* **The records**:
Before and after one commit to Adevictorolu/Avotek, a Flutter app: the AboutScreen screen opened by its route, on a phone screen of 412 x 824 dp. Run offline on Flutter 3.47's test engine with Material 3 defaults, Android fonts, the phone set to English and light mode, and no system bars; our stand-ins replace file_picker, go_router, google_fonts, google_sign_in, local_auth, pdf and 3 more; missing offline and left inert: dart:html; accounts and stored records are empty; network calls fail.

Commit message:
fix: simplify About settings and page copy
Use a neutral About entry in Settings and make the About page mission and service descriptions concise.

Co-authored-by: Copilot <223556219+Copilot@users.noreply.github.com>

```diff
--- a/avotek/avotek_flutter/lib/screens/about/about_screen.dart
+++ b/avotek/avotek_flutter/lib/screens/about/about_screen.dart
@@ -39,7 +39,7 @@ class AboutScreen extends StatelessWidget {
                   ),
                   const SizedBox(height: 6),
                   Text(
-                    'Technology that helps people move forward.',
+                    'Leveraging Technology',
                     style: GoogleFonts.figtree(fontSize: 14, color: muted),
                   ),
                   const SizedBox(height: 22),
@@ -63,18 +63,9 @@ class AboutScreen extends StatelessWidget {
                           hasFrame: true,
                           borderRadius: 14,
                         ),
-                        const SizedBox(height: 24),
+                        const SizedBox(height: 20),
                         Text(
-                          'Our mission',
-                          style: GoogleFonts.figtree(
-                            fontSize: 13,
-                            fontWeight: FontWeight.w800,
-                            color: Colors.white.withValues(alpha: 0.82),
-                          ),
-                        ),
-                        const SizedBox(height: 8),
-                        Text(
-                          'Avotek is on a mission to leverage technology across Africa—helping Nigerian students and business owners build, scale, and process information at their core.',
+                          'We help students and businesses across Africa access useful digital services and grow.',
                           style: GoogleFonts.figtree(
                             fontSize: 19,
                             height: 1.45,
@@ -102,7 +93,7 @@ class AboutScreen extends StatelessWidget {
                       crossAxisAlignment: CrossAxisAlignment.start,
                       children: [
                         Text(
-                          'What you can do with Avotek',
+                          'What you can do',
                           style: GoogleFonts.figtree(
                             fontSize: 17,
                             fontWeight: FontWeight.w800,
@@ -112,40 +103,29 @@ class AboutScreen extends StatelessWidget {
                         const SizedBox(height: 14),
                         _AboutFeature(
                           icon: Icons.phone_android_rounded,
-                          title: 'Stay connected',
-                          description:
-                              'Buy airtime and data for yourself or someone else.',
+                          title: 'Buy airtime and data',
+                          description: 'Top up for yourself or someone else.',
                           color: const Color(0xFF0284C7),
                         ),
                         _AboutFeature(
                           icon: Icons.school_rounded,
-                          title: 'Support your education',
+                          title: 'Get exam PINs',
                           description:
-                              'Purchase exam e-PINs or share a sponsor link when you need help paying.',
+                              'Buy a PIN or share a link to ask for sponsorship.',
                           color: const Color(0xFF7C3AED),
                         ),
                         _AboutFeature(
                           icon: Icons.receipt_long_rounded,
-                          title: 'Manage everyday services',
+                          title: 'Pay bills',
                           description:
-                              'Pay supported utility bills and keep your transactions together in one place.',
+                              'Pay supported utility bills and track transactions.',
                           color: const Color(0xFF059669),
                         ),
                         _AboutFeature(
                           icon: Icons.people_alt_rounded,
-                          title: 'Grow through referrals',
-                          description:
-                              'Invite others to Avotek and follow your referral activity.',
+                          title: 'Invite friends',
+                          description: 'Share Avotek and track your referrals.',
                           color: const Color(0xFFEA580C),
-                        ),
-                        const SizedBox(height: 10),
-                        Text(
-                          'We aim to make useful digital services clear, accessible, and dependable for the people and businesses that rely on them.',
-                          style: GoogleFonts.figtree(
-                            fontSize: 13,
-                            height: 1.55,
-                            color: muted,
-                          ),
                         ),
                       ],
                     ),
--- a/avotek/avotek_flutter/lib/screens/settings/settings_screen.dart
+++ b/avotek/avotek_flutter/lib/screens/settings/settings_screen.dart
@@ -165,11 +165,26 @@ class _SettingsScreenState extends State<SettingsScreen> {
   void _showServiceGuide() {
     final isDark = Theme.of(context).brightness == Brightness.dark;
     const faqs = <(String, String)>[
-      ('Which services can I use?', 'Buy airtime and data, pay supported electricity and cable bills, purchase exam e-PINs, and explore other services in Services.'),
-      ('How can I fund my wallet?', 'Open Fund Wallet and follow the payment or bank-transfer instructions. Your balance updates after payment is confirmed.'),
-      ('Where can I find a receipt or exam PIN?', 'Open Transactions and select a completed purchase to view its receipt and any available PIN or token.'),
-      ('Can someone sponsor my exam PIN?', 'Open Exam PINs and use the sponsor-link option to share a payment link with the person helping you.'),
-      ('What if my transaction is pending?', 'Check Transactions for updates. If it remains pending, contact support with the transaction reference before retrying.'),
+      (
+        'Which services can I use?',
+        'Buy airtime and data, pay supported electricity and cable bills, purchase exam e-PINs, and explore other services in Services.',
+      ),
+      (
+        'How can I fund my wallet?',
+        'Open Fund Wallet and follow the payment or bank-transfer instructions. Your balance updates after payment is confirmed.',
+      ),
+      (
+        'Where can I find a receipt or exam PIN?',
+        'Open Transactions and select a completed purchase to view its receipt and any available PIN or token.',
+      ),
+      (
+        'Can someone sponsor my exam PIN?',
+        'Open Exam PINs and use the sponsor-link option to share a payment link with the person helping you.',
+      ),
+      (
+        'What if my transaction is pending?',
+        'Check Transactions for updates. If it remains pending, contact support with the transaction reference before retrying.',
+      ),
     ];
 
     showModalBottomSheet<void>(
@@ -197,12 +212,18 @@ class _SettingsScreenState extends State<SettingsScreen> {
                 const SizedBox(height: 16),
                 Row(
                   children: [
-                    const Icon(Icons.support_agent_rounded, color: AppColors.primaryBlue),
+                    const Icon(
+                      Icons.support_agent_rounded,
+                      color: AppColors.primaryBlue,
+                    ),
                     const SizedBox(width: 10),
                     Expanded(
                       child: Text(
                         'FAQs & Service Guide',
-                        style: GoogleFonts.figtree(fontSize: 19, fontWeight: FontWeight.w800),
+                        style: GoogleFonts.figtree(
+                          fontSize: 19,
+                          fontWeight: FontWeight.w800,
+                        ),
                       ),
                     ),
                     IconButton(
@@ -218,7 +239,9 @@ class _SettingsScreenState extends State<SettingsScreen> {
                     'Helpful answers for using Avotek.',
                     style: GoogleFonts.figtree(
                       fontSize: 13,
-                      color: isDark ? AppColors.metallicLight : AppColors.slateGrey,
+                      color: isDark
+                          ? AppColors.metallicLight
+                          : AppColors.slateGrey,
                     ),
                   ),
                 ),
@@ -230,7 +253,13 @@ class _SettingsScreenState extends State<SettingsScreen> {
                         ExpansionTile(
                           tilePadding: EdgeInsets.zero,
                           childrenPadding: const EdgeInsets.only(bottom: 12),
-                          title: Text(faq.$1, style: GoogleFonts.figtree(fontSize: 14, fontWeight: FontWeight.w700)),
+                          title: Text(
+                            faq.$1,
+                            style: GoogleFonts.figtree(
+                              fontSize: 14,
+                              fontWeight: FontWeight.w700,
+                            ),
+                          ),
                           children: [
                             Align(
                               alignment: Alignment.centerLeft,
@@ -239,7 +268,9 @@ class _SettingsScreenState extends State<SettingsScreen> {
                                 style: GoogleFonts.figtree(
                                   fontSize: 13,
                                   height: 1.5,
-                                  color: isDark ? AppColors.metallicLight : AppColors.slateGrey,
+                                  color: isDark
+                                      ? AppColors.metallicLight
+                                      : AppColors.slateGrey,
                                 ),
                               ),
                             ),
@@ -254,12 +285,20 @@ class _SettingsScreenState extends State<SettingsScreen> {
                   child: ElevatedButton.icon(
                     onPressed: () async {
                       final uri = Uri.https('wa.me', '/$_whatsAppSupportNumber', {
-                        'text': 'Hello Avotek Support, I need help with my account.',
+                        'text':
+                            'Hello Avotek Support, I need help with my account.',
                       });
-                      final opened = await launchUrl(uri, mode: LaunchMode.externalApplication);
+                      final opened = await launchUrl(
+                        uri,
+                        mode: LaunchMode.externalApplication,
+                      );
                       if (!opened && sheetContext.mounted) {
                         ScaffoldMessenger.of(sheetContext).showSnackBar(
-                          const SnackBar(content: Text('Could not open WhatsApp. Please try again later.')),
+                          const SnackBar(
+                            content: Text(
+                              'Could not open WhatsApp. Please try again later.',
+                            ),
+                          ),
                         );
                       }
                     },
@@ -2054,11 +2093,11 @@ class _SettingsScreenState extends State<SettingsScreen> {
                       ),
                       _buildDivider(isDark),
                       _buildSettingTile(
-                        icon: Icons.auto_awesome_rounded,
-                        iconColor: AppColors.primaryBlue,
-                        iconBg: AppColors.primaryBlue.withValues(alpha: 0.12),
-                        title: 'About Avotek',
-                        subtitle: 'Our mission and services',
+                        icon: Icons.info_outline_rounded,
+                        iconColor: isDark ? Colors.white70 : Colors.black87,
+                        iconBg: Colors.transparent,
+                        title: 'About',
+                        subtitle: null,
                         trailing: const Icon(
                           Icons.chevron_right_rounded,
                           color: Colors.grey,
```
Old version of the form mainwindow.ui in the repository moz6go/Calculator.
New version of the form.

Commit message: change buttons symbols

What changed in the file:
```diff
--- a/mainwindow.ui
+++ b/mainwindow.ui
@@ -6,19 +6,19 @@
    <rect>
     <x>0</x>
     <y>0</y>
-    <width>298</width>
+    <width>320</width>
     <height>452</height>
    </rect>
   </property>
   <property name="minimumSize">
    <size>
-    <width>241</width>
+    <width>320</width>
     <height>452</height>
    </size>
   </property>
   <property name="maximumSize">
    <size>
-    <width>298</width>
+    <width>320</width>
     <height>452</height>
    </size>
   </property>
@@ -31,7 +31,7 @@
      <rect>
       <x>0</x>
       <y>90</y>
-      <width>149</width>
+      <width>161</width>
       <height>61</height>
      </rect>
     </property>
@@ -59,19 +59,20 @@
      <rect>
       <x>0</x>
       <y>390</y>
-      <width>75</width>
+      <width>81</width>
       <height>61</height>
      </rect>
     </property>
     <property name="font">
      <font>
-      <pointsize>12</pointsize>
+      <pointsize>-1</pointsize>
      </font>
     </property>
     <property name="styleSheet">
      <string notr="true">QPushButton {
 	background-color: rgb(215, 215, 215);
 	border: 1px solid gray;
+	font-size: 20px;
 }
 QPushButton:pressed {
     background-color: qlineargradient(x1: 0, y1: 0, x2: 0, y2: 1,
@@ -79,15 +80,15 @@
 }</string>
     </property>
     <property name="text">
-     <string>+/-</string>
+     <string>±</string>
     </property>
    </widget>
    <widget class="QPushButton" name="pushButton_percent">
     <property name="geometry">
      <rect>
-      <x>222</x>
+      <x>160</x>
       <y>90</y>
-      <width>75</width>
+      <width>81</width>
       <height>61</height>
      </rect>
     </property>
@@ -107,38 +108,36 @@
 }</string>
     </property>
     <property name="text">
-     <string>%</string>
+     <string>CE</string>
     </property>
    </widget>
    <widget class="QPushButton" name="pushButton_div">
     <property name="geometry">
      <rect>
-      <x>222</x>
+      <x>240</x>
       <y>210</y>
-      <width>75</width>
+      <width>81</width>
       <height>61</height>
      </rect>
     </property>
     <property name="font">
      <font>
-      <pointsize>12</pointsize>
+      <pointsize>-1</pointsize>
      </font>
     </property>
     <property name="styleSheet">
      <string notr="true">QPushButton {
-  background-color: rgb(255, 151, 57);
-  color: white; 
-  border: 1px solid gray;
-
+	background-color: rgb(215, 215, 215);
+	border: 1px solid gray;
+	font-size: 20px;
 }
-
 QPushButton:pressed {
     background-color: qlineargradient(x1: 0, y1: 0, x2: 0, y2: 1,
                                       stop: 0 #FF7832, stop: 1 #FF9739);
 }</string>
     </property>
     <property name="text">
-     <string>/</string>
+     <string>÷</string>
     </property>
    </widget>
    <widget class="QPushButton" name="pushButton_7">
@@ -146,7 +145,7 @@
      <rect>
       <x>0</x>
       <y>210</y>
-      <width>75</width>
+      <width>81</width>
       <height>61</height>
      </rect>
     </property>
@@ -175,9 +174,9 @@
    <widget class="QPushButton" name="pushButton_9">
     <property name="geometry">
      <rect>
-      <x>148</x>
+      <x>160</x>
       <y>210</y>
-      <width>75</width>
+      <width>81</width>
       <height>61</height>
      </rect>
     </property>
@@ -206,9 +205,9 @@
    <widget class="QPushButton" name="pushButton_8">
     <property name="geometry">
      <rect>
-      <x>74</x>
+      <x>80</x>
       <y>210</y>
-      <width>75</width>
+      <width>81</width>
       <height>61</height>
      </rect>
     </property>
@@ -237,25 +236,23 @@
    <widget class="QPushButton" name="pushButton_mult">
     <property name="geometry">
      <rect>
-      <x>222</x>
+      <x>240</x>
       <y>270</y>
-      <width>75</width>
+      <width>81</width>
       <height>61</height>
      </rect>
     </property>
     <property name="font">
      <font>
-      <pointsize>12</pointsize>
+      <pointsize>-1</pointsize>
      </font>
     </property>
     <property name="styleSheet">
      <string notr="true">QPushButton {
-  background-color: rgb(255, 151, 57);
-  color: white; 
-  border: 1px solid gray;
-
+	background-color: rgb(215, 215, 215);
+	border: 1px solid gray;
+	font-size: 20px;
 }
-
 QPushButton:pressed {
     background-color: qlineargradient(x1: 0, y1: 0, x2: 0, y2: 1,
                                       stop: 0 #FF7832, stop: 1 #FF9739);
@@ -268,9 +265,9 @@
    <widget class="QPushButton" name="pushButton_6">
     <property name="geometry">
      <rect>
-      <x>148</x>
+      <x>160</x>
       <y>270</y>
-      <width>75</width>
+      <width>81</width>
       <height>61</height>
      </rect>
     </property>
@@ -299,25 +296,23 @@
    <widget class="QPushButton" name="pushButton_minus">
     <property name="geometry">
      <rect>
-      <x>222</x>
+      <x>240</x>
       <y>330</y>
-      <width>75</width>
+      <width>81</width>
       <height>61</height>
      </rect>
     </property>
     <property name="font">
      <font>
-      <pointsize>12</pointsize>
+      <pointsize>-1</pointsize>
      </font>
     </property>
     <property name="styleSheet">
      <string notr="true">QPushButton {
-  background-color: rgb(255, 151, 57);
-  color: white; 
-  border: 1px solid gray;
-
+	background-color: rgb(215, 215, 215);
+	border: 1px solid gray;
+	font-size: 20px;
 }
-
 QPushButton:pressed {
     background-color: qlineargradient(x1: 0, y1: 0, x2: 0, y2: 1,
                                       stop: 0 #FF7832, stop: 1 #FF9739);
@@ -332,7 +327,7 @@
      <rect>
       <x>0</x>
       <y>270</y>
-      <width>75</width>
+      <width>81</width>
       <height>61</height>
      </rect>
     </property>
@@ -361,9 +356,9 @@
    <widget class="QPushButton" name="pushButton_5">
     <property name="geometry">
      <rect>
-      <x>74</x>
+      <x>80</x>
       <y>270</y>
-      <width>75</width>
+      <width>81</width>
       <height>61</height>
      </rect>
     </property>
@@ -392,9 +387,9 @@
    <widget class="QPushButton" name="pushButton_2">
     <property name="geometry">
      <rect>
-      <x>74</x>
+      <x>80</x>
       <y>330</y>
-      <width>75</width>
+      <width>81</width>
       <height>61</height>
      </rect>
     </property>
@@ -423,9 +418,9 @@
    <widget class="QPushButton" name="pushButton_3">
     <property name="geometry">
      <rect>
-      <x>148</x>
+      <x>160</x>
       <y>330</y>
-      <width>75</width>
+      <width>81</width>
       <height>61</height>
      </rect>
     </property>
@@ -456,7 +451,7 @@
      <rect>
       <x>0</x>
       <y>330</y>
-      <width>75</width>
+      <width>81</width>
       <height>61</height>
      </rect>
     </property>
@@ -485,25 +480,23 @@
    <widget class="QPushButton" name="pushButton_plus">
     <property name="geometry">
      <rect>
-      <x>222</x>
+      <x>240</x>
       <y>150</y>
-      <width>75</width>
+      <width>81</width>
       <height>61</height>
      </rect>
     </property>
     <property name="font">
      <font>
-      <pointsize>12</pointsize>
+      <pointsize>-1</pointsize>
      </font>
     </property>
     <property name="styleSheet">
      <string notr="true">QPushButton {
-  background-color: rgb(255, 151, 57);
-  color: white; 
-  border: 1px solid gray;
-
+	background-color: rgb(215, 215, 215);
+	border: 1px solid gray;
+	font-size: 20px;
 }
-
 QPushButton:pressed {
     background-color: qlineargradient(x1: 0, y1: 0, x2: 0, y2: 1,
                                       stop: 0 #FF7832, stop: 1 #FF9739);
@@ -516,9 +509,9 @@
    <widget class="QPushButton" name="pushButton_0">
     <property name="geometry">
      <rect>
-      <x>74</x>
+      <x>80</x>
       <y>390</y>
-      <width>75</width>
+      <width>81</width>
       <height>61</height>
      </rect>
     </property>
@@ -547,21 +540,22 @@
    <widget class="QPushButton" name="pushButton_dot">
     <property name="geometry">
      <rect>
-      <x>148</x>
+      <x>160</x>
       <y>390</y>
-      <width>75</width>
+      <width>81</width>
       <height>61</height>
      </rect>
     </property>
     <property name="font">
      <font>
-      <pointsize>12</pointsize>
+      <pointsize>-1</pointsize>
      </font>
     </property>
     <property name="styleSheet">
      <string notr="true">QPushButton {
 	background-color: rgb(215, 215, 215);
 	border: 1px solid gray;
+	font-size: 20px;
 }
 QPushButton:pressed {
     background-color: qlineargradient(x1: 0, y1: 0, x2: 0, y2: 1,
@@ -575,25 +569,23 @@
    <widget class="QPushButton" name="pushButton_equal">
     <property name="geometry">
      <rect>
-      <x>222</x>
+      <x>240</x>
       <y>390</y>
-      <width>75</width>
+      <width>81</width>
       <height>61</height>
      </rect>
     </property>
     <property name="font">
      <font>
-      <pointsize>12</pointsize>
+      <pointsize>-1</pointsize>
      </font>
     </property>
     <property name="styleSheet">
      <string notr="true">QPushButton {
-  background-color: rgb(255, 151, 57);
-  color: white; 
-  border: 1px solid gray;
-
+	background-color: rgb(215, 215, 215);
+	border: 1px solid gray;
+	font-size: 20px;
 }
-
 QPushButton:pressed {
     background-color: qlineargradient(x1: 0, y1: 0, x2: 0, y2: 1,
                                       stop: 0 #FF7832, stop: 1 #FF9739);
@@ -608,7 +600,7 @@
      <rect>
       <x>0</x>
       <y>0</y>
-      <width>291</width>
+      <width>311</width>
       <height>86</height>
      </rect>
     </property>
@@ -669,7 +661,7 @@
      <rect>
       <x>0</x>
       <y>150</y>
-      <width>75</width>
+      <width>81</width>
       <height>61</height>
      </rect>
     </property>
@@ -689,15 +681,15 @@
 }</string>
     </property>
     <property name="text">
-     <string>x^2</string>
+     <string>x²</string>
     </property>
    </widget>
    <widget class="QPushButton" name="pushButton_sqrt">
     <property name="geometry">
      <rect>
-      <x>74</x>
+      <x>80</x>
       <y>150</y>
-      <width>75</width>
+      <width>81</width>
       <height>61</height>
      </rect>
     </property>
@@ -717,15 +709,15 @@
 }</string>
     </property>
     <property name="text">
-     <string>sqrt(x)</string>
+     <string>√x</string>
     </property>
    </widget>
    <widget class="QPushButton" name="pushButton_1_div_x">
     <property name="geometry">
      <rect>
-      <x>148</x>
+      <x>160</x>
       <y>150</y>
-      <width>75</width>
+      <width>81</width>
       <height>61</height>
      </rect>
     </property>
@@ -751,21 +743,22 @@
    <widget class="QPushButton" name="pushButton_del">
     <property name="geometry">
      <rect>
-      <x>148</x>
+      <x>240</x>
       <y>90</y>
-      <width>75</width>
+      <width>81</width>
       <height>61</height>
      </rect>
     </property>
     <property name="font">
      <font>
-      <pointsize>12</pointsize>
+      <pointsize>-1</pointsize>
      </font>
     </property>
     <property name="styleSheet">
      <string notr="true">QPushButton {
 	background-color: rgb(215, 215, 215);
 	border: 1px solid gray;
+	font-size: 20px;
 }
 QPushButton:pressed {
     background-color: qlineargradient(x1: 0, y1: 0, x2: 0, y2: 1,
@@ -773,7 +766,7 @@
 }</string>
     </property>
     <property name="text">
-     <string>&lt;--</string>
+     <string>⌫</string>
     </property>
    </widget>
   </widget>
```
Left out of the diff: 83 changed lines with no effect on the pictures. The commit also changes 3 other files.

* **Problem description**:
Counting the lines of the material that hold the string "metallicLight", state the total and nothing besides.

* **Written answer**:
4